Officials at the U.S. space agency, NASA, and the SpaceX company said the rendezvous went well, although test results still were being analyzed.
It is the first U.S. vessel to visit the space station since NASA's shuttles retired last summer — and the first private spacecraft to ever attempt a delivery. The Dragon is carrying 1,000 pounds (453 kilograms) of provisions.
The space station astronauts struggled with bad computer monitors and camera trouble as the Dragon zoomed toward them, but the problem did not hold up the operation.
The astronauts successfully turned on Dragon's strobe light by remote control, but could not see it because of the sun glare and distance. The Dragon finally popped into camera view about 10 minutes later, appearing as a bright speck of light against the blackness of space, near the Earth's blue horizon. The two solar wings were clearly visible as the Dragon drew closer.
"Can nicely see the vehicle," Dutch spaceman Andre Kuipers said.
On Friday, two of the space station's six astronauts, Kuipers and Donald Pettit, will use the space station's robotic Canadarm2 to grab the Dragon and attach it to the complex. The crew will have a week to unload the contents before releasing the spacecraft for re-entry. It is the only supply ship designed to return to Earth with experiments and equipment; the others burn up in the atmosphere.
'The president just called to say congrats. Caller ID was blocked, so at first I thought it was a telemarketer.'—SpaceX's Elon Musk
It is the first U.S. vessel to visit the space station since NASA's shuttles retired last summer. The space station astronauts struggled with bad computer monitors and camera trouble as the Dragon zoomed toward them. A NASA spokesman in Cape Canaveral, Fla., said the problem would not hold up the operation.
SpaceX's near-term objective is to help stockpile the space station, joining Russia, Europe and Japan in resupply duties. In three or four more years, however, the California-based company run by the billionaire who co-founded PayPal, Elon Musk, hopes to be launching station astronauts.
It is the cornerstone of President Barack Obama's strategy for NASA: turning over orbital flights to private business so the space agency can concentrate on destinations farther afield, such as asteroids and the planet Mars.
Obama called Musk on Wednesday, a day after Dragon's flawless launch from Cape Canaveral aboard the company's Falcon 9 rocket.
"The president just called to say congrats. Caller ID was blocked, so at first I thought it was a telemarketer," Musk said via Twitter early Thursday. He ended his tweet with a smiley emoticon.
Musk monitored Thursday's operation from the SpaceX Mission Control in Hawthorne, Calif., where the company is based.
MacDonald, Dettwiler and Associates built the space station's Canadarm2, and vice-president Paul Cooper welcomed the private-sector involvement.
"I think the test flight of SpaceX actually is one of the first steps toward having good old-fashioned competition to create value in space activities," he told.

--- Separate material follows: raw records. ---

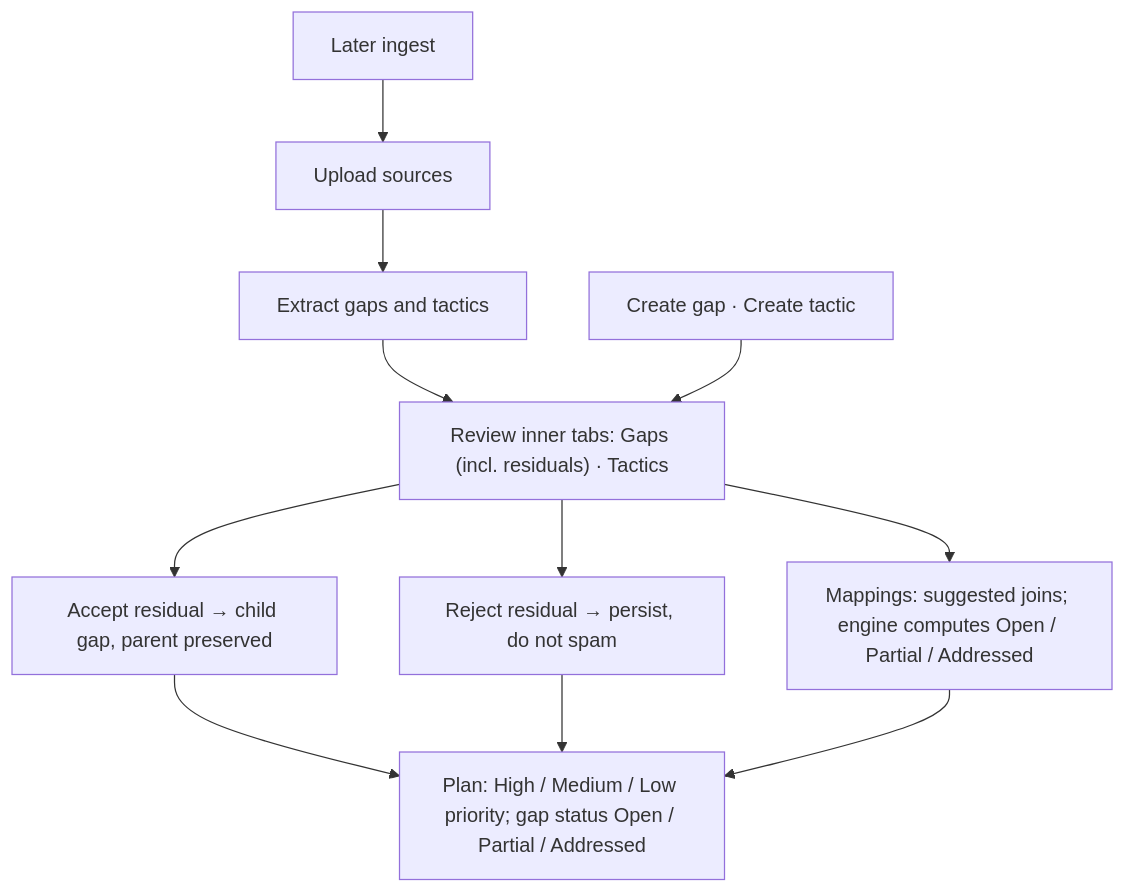
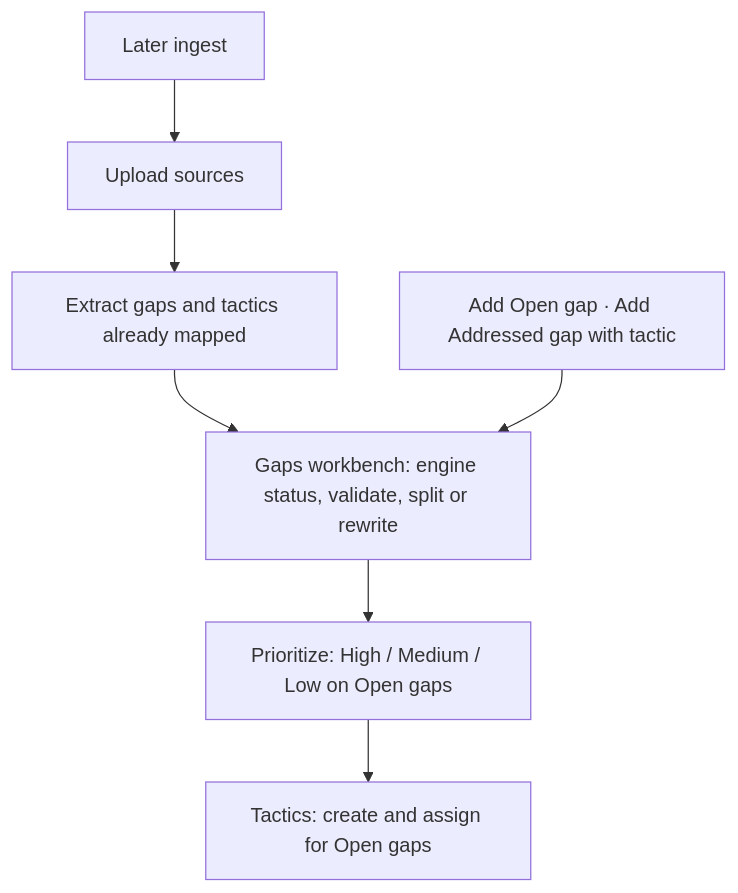
Before and after one commit to Shashb21/synapse: the first of 2 diagrams in docs/problem-and-solution.md, drawn with Mermaid. The commit also changed other lines of this file and 17 other files, not shown here.

First line of the commit message:
Finish Gaps workbench: Partial must split or rewrite.

````diff
--- a/docs/problem-and-solution.md
+++ b/docs/problem-and-solution.md
@@ -50,22 +50,16 @@
 ```mermaid
 flowchart TD
   upload["Upload sources"]
-  extract["Extract gaps and tactics"]
-  review["Review inner tabs: Gaps (incl. residuals) · Tactics"]
-  create["Create gap · Create tactic"]
-  acceptChild["Accept residual → child gap, parent preserved"]
-  rejectChild["Reject residual → persist, do not spam"]
-  map["Mappings: suggested joins; engine computes Open / Partial / Addressed"]
-  board["Plan: High / Medium / Low priority; gap status Open / Partial / Addressed"]
+  extract["Extract gaps and tactics already mapped"]
+  gaps["Gaps workbench: engine status, validate, split or rewrite"]
+  create["Add Open gap · Add Addressed gap with tactic"]
+  pri["Prioritize: High / Medium / Low on Open gaps"]
+  tac["Tactics: create and assign for Open gaps"]
   later["Later ingest"]
   upload --> extract
-  extract --> review
-  create --> review
-  review --> acceptChild
-  review --> rejectChild
-  review --> map
-  acceptChild --> board
-  rejectChild --> board
-  map --> board
+  extract --> gaps
+  create --> gaps
+  gaps --> pri
+  pri --> tac
   later --> upload
 ```
````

Cooper stressed the space station, which is the size of a football field, must keep its distance from any remotely controlled vessels that bring up supplies.
"You wouldn't want to have any opportunity for there to be a collision," he said.
"So the easiest way for that to be avoided is to have a plan in which the approach vehicle actually stops before it even touches the space station."
MDA's Dextre, a two-armed, $200-million robot that is also on the space station, will be hooked up to the robotic arm and its cameras will be used to inspect the capsule.
The space capsule will then be docked to the station and the food and supplies on board will be unloaded.
The space shuttles used to be the primary means of getting things to and from the space station. Discovery is now a museum relic, with Endeavour and Atlantis soon to follow.
Aboard the incoming Dragon — 5.8 metres tall and 3.7 metres across — are food, clothes, batteries and other space station gear.